▶ **ACTIVITY**: Every line of the entries below that mentions "Formato" is to be copied out.

(RECORDS FOR THIS TASK)

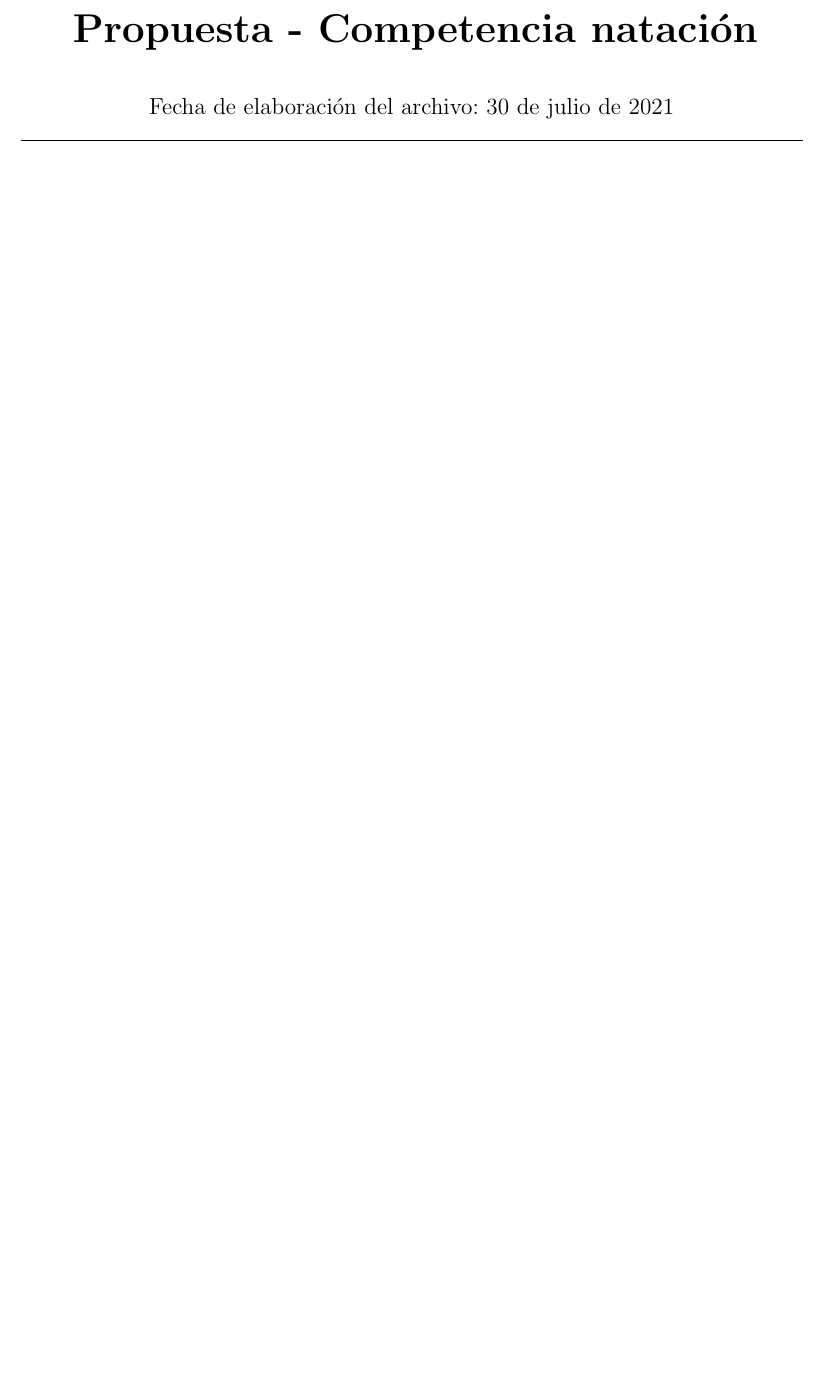
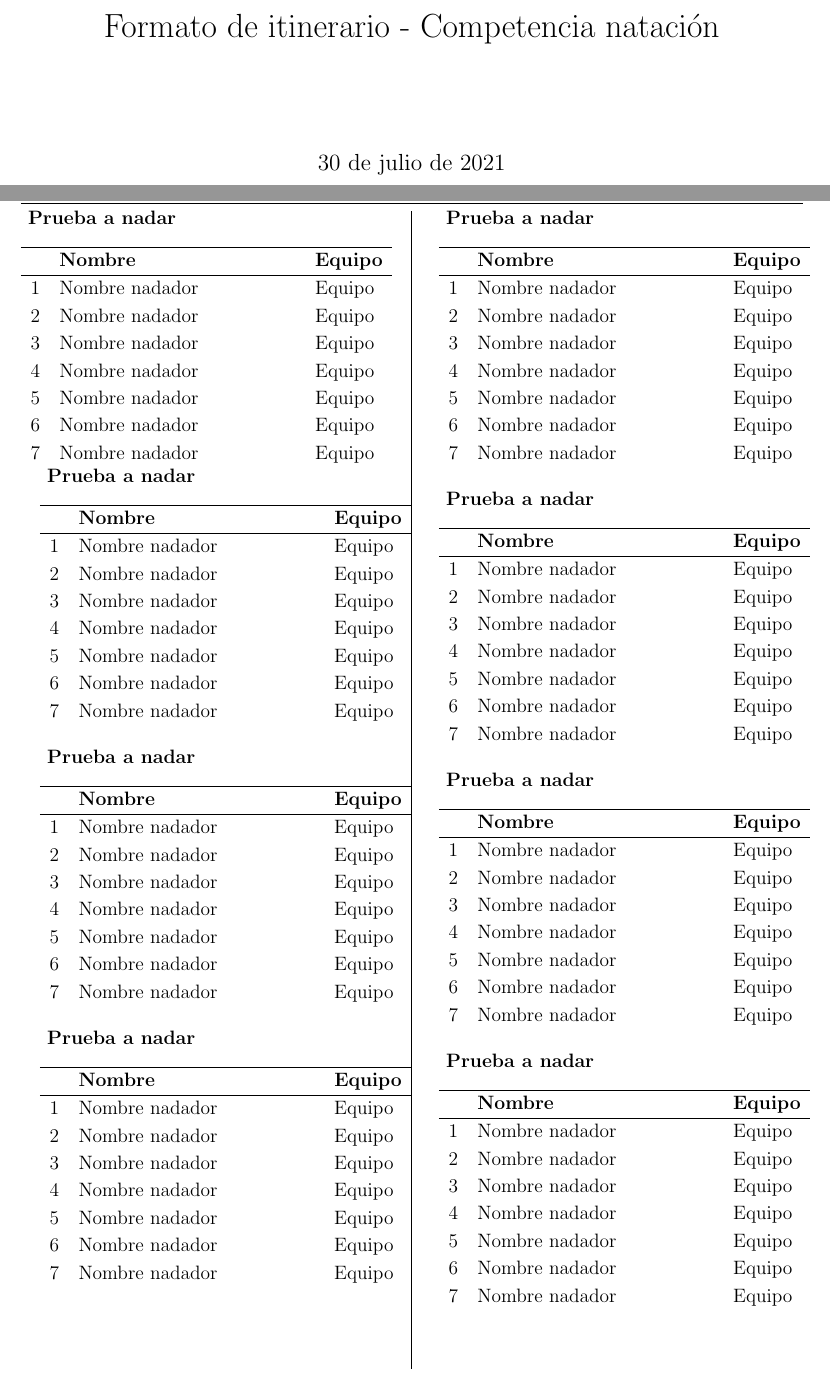
Before and after one commit to giovannilopez9808/Competencia_2021, a LaTeX document (schedule/Main.tex, which reads schedule/Files/example.tex, schedule/Files/header.tex, schedule/Files/package.tex): part of the page before the commit and two parts of pages 1 and 2 of 3 after it, the two joined at a grey line, cut at the place of the change, the shorter picture padded with empty space. Compiled offline with pdfLaTeX.

Commit message:
Schedule template

```diff
--- /dev/null
+++ b/schedule/Files/example.tex
@@ -0,0 +1,19 @@
+\begin{minipage}{0.95\linewidth}
+    \begin{flushleft}
+        \textbf{
+            Prueba a nadar
+        }
+    \end{flushleft}
+    \begin{tabular}{cp{0.65\linewidth}l}
+        \hline
+          & \textbf{Nombre}        & \textbf{Equipo} \\ \hline
+        1 & Nombre nadador & Equipo          \\
+        2 & Nombre nadador         & Equipo          \\
+        3 & Nombre nadador         & Equipo          \\
+        4 & Nombre nadador         & Equipo          \\
+        5 & Nombre nadador         & Equipo          \\
+        6 & Nombre nadador         & Equipo          \\
+        7 & Nombre nadador         & Equipo          \\
+    \end{tabular}
+\end{minipage}
+\vspace{0.5cm}
--- /dev/null
+++ b/schedule/Files/header.tex
@@ -0,0 +1,7 @@
+\fancypagestyle{plain}{
+    \fancyhf{}% Clear header/footer
+    \fancyhead[R]{\today}% Right header
+    \fancyhead[C]{\large \textbf{Formato de itinerario\\ Linea Verde}}
+    \fancyfoot[C]{\thepage\  / \pageref{LastPage}}% Right footer
+}
+\pagestyle{plain}% Set page style to plain.
--- a/schedule/Files/package.tex
+++ b/schedule/Files/package.tex
@@ -1,10 +1,12 @@
 \usepackage[labelfont={color=RoyalBlue,bf}]{caption}
 \usepackage{amsmath, amsthm, amssymb, amsfonts}
+\usepackage{fancyhdr,graphicx,lastpage}
 \usepackage[spanish, es-tabla]{babel}
 \usepackage[svgnames]{xcolor}
 \usepackage[utf8]{inputenc}
 \usepackage{subcaption}
 \usepackage{scrextend}
+\usepackage{longtable}
 \usepackage{enumerate}
 \usepackage{graphicx}
 \usepackage{multirow}
@@ -39,3 +41,6 @@
     citecolor=citecolor,
 }
 \spanishdecimal{.}
+\usepackage{titling}
+\renewcommand\maketitlehooka{\null\mbox{}\vfill}
+\renewcommand\maketitlehookd{\vfill\null}
--- a/schedule/Files/titulo.tex
+++ b/schedule/Files/titulo.tex
@@ -1,9 +1,3 @@
-\begin{center}
-    \textbf{
-        \huge
-        Propuesta - Competencia natación}\vspace{1cm}
-    \\
-    \large
-    Fecha de elaboración del archivo: \today
-\end{center}
-\hrule
+\title{Formato de itinerario - Competencia natación}
+\maketitle
+\thispagestyle{empty}
--- /dev/null
+++ b/schedule/Files/vertical_line.tex
@@ -0,0 +1,2 @@
+\usepackage{blindtext}
+\setlength{\columnseprule}{1pt}
--- a/schedule/Main.tex
+++ b/schedule/Main.tex
@@ -1,5 +1,7 @@
 \documentclass[12pt,letterpaper]{article}
 \input{Files/package.tex}
+\input{Files/header.tex}
+\input{Files/vertical_line.tex}
 \begin{document}
 \setmargins{2cm}
 {1cm}
@@ -10,4 +12,17 @@
 {0pt}
 {2cm}
 \input{Files/titulo.tex}
+\pagebreak
+\begin{multicols*}{2}
+    \input{Files/example.tex}
+    \input{Files/example.tex}
+    \input{Files/example.tex}
+    \input{Files/example.tex}
+    \input{Files/example.tex}
+    \input{Files/example.tex}
+    \input{Files/example.tex}
+    \input{Files/example.tex}
+    \input{Files/example.tex}
+    \input{Files/example.tex}
+\end{multicols*}
 \end{document}
```
Also changed, not shown: schedule/Main.pdf, 1 other file.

(End RECORDS FOR THIS TASK)

▶ **SOLUTION**:
+    \fancyhead[C]{\large \textbf{Formato de itinerario\\ Linea Verde}}
+\title{Formato de itinerario - Competencia natación}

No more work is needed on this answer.